[Stored entries]

== Segment start ==

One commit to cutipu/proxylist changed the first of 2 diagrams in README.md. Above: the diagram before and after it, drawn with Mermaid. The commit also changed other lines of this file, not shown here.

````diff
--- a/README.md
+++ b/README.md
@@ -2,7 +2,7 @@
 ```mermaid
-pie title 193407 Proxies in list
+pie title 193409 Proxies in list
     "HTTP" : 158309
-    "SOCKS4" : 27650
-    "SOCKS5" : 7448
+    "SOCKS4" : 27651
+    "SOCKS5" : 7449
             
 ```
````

== Segment end ==
== Segment start ==

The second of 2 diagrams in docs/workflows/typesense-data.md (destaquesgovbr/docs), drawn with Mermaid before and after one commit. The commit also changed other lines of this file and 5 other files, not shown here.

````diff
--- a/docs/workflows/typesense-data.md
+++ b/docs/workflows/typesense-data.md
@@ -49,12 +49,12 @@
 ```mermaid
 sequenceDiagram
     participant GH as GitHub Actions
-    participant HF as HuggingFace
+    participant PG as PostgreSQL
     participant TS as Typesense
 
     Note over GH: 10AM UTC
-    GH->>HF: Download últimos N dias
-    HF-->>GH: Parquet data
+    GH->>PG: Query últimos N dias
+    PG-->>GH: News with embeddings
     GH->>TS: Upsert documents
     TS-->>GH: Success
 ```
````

== Segment end ==

Work to be completed:
Find all the lines with "participant" in the data and copy them.

Output of the task:
     participant GH as GitHub Actions
-    participant HF as HuggingFace
+    participant PG as PostgreSQL
     participant TS as Typesense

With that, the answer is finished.